◆ SOURCE DATA ◆
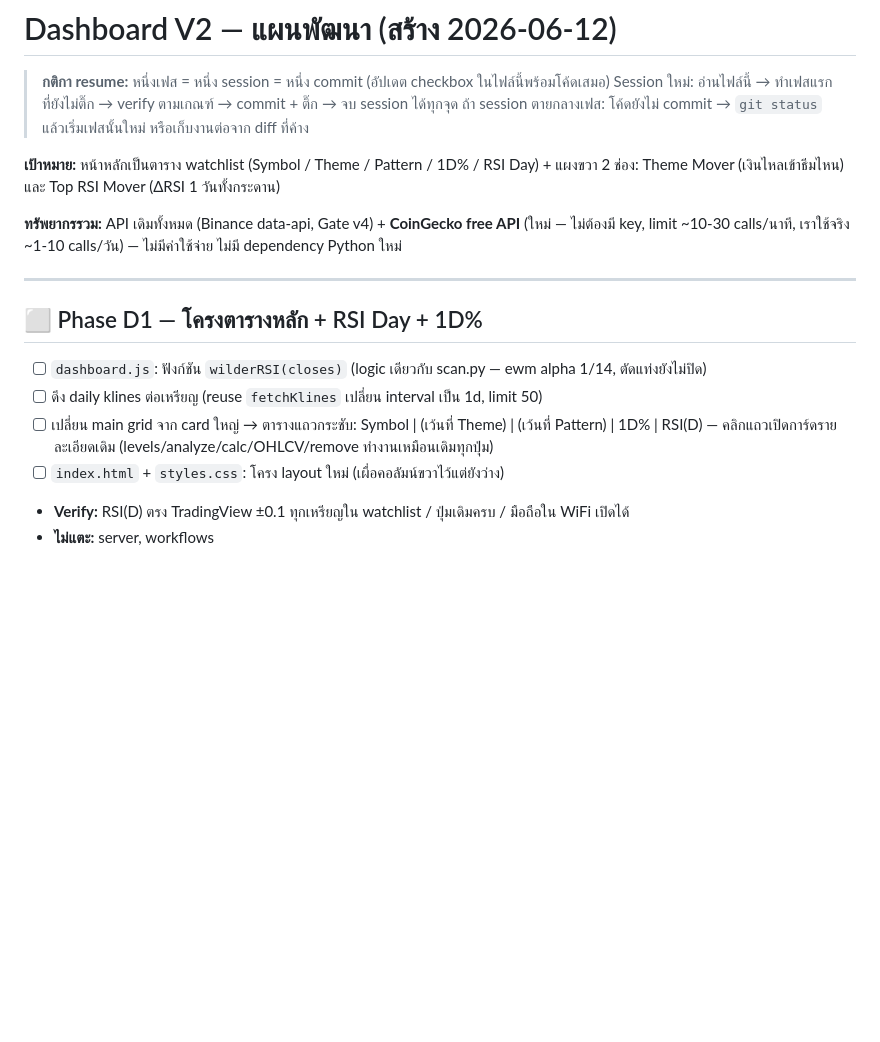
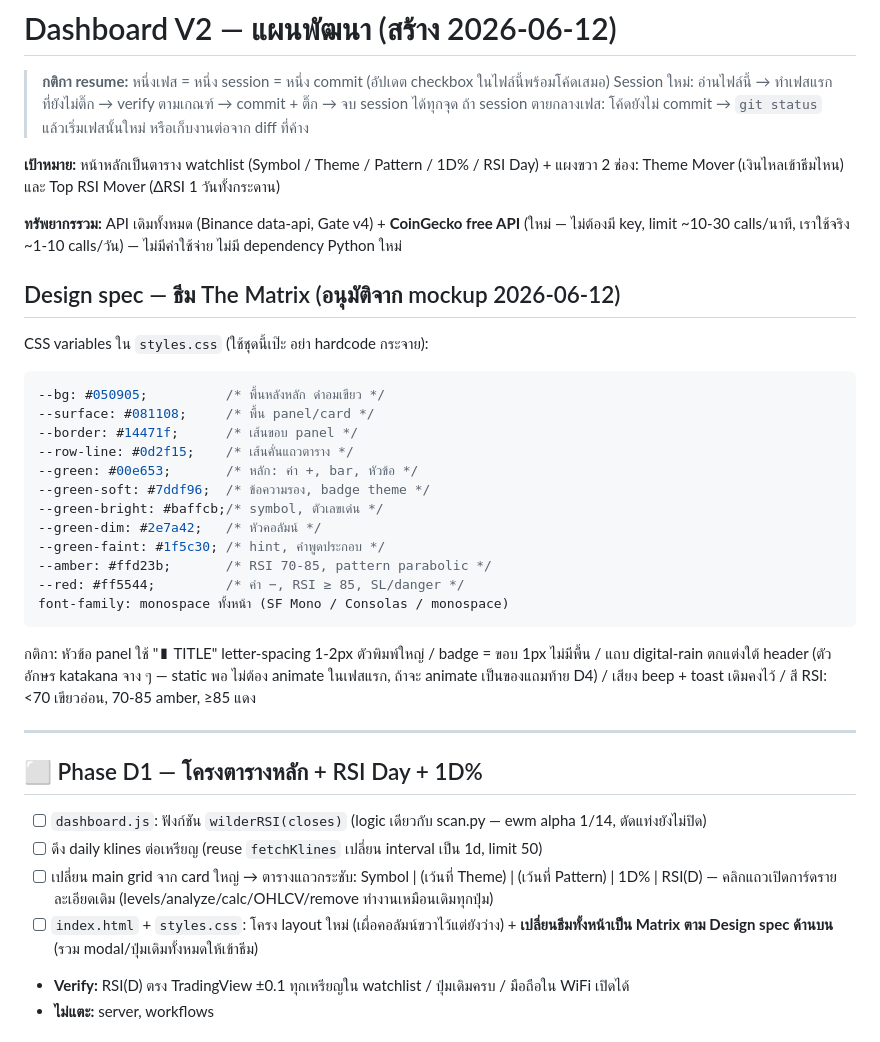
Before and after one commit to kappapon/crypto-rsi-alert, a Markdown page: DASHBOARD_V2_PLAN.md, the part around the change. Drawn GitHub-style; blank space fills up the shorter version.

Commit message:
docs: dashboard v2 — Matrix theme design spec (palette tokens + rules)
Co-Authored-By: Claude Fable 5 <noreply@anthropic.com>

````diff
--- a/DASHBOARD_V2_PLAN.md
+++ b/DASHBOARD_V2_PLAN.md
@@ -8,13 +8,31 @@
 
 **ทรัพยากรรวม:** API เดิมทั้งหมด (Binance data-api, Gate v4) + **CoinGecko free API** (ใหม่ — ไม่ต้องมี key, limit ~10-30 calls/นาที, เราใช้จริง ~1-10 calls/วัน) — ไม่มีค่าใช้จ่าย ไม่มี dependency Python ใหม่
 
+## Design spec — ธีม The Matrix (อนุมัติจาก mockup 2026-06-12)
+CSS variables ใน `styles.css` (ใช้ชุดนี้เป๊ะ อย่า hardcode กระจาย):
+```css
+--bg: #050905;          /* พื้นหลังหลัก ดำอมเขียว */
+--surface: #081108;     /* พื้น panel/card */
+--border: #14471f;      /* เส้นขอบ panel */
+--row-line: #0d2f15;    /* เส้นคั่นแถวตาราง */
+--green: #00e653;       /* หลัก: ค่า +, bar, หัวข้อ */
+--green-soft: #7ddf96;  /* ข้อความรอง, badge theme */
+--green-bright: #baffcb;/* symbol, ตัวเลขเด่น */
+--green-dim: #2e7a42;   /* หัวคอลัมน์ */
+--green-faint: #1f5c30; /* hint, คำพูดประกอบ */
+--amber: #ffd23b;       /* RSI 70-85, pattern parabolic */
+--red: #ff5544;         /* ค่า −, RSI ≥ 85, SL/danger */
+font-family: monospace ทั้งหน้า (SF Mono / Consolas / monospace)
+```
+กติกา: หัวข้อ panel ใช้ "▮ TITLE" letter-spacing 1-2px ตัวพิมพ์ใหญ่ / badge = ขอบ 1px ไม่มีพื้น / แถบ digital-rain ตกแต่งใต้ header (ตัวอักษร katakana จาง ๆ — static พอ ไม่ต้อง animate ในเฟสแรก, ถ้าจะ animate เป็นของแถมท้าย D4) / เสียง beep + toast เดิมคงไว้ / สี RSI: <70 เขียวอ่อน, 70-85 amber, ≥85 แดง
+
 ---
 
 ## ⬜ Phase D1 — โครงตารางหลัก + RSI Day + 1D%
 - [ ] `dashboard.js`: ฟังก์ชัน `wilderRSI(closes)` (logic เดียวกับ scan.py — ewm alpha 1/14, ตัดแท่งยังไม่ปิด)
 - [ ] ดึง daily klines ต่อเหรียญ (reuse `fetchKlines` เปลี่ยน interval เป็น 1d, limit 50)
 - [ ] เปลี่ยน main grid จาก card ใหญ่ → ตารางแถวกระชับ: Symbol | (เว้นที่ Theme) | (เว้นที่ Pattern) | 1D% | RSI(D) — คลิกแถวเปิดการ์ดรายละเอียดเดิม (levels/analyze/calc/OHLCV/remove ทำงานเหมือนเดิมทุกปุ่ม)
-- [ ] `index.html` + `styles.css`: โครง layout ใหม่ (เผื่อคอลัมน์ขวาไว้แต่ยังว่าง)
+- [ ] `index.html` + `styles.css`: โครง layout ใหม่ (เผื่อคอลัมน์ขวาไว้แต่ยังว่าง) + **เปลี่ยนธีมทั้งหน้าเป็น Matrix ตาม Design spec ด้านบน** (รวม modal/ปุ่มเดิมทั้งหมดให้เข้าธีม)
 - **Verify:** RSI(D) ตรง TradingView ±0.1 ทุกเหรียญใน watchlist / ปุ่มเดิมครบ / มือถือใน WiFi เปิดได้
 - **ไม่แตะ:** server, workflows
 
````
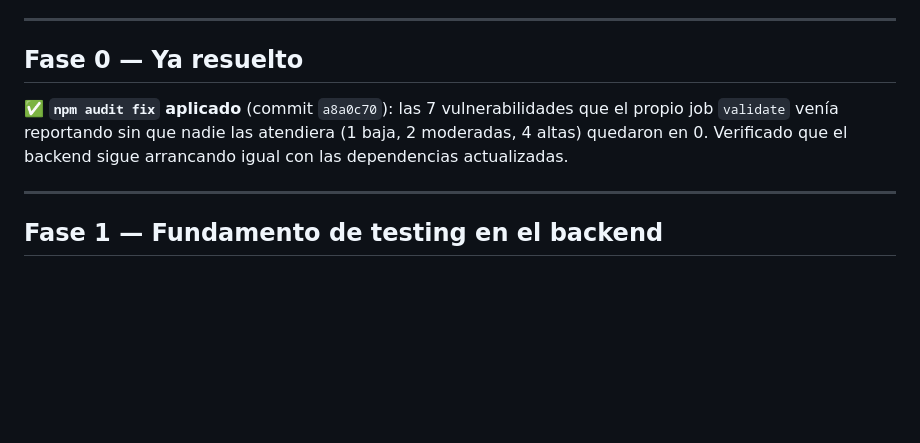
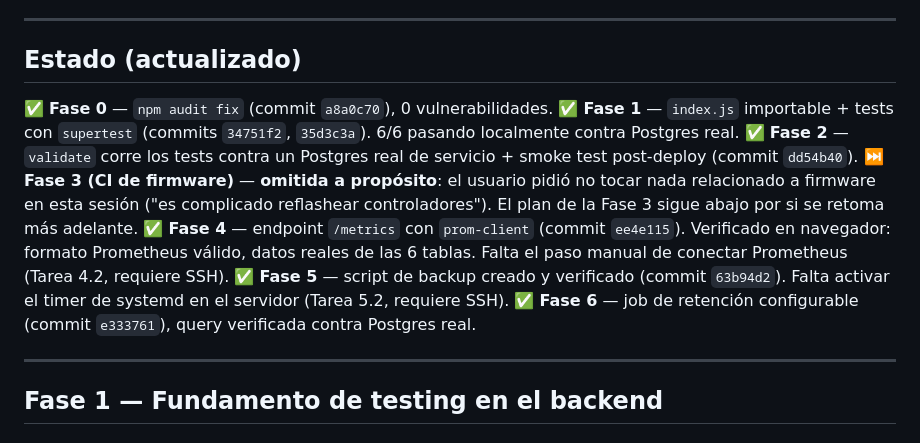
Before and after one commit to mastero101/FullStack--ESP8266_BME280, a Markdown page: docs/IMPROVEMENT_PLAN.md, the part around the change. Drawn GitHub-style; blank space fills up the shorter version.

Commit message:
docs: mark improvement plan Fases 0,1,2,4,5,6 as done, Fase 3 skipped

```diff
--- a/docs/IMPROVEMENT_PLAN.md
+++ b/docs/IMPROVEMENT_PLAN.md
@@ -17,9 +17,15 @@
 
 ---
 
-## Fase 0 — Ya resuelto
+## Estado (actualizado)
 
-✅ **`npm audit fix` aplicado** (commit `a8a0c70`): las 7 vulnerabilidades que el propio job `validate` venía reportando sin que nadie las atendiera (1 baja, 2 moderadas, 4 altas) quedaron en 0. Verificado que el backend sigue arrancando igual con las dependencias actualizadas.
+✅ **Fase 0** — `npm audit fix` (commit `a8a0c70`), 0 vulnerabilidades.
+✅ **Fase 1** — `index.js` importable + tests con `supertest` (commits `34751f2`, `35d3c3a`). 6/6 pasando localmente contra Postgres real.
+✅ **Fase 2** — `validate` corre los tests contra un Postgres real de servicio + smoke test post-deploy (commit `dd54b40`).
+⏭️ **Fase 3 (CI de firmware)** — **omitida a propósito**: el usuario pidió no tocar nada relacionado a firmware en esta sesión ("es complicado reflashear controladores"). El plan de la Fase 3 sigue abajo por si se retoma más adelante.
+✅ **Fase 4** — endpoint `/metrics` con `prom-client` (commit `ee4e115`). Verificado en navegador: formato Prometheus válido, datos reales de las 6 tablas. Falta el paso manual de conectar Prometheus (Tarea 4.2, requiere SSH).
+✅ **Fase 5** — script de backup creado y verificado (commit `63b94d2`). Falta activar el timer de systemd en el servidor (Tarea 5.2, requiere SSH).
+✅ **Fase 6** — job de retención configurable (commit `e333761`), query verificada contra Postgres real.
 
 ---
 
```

◆ WHAT TO WORK ON ◆
Every line of the records above should be reproduced exactly, with no pictures included.

◆ ANSWER AREA ◆
Before and after one commit to kappapon/crypto-rsi-alert, a Markdown page: DASHBOARD_V2_PLAN.md, the part around the change. Drawn GitHub-style; blank space fills up the shorter version.

Commit message:
docs: dashboard v2 — Matrix theme design spec (palette tokens + rules)
Co-Authored-By: Claude Fable 5 <noreply@anthropic.com>

````diff
--- a/DASHBOARD_V2_PLAN.md
+++ b/DASHBOARD_V2_PLAN.md
@@ -8,13 +8,31 @@
 
 **ทรัพยากรรวม:** API เดิมทั้งหมด (Binance data-api, Gate v4) + **CoinGecko free API** (ใหม่ — ไม่ต้องมี key, limit ~10-30 calls/นาที, เราใช้จริง ~1-10 calls/วัน) — ไม่มีค่าใช้จ่าย ไม่มี dependency Python ใหม่
 
+## Design spec — ธีม The Matrix (อนุมัติจาก mockup 2026-06-12)
+CSS variables ใน `styles.css` (ใช้ชุดนี้เป๊ะ อย่า hardcode กระจาย):
+```css
+--bg: #050905;          /* พื้นหลังหลัก ดำอมเขียว */
+--surface: #081108;     /* พื้น panel/card */
+--border: #14471f;      /* เส้นขอบ panel */
+--row-line: #0d2f15;    /* เส้นคั่นแถวตาราง */
+--green: #00e653;       /* หลัก: ค่า +, bar, หัวข้อ */
+--green-soft: #7ddf96;  /* ข้อความรอง, badge theme */
+--green-bright: #baffcb;/* symbol, ตัวเลขเด่น */
+--green-dim: #2e7a42;   /* หัวคอลัมน์ */
+--green-faint: #1f5c30; /* hint, คำพูดประกอบ */
+--amber: #ffd23b;       /* RSI 70-85, pattern parabolic */
+--red: #ff5544;         /* ค่า −, RSI ≥ 85, SL/danger */
+font-family: monospace ทั้งหน้า (SF Mono / Consolas / monospace)
+```
+กติกา: หัวข้อ panel ใช้ "▮ TITLE" letter-spacing 1-2px ตัวพิมพ์ใหญ่ / badge = ขอบ 1px ไม่มีพื้น / แถบ digital-rain ตกแต่งใต้ header (ตัวอักษร katakana จาง ๆ — static พอ ไม่ต้อง animate ในเฟสแรก, ถ้าจะ animate เป็นของแถมท้าย D4) / เสียง beep + toast เดิมคงไว้ / สี RSI: <70 เขียวอ่อน, 70-85 amber, ≥85 แดง
+
 ---
 
 ## ⬜ Phase D1 — โครงตารางหลัก + RSI Day + 1D%
 - [ ] `dashboard.js`: ฟังก์ชัน `wilderRSI(closes)` (logic เดียวกับ scan.py — ewm alpha 1/14, ตัดแท่งยังไม่ปิด)
 - [ ] ดึง daily klines ต่อเหรียญ (reuse `fetchKlines` เปลี่ยน interval เป็น 1d, limit 50)
 - [ ] เปลี่ยน main grid จาก card ใหญ่ → ตารางแถวกระชับ: Symbol | (เว้นที่ Theme) | (เว้นที่ Pattern) | 1D% | RSI(D) — คลิกแถวเปิดการ์ดรายละเอียดเดิม (levels/analyze/calc/OHLCV/remove ทำงานเหมือนเดิมทุกปุ่ม)
-- [ ] `index.html` + `styles.css`: โครง layout ใหม่ (เผื่อคอลัมน์ขวาไว้แต่ยังว่าง)
+- [ ] `index.html` + `styles.css`: โครง layout ใหม่ (เผื่อคอลัมน์ขวาไว้แต่ยังว่าง) + **เปลี่ยนธีมทั้งหน้าเป็น Matrix ตาม Design spec ด้านบน** (รวม modal/ปุ่มเดิมทั้งหมดให้เข้าธีม)
 - **Verify:** RSI(D) ตรง TradingView ±0.1 ทุกเหรียญใน watchlist / ปุ่มเดิมครบ / มือถือใน WiFi เปิดได้
 - **ไม่แตะ:** server, workflows
 
````
Before and after one commit to mastero101/FullStack--ESP8266_BME280, a Markdown page: docs/IMPROVEMENT_PLAN.md, the part around the change. Drawn GitHub-style; blank space fills up the shorter version.

Commit message:
docs: mark improvement plan Fases 0,1,2,4,5,6 as done, Fase 3 skipped

```diff
--- a/docs/IMPROVEMENT_PLAN.md
+++ b/docs/IMPROVEMENT_PLAN.md
@@ -17,9 +17,15 @@
 
 ---
 
-## Fase 0 — Ya resuelto
+## Estado (actualizado)
 
-✅ **`npm audit fix` aplicado** (commit `a8a0c70`): las 7 vulnerabilidades que el propio job `validate` venía reportando sin que nadie las atendiera (1 baja, 2 moderadas, 4 altas) quedaron en 0. Verificado que el backend sigue arrancando igual con las dependencias actualizadas.
+✅ **Fase 0** — `npm audit fix` (commit `a8a0c70`), 0 vulnerabilidades.
+✅ **Fase 1** — `index.js` importable + tests con `supertest` (commits `34751f2`, `35d3c3a`). 6/6 pasando localmente contra Postgres real.
+✅ **Fase 2** — `validate` corre los tests contra un Postgres real de servicio + smoke test post-deploy (commit `dd54b40`).
+⏭️ **Fase 3 (CI de firmware)** — **omitida a propósito**: el usuario pidió no tocar nada relacionado a firmware en esta sesión ("es complicado reflashear controladores"). El plan de la Fase 3 sigue abajo por si se retoma más adelante.
+✅ **Fase 4** — endpoint `/metrics` con `prom-client` (commit `ee4e115`). Verificado en navegador: formato Prometheus válido, datos reales de las 6 tablas. Falta el paso manual de conectar Prometheus (Tarea 4.2, requiere SSH).
+✅ **Fase 5** — script de backup creado y verificado (commit `63b94d2`). Falta activar el timer de systemd en el servidor (Tarea 5.2, requiere SSH).
+✅ **Fase 6** — job de retención configurable (commit `e333761`), query verificada contra Postgres real.
 
 ---
 
```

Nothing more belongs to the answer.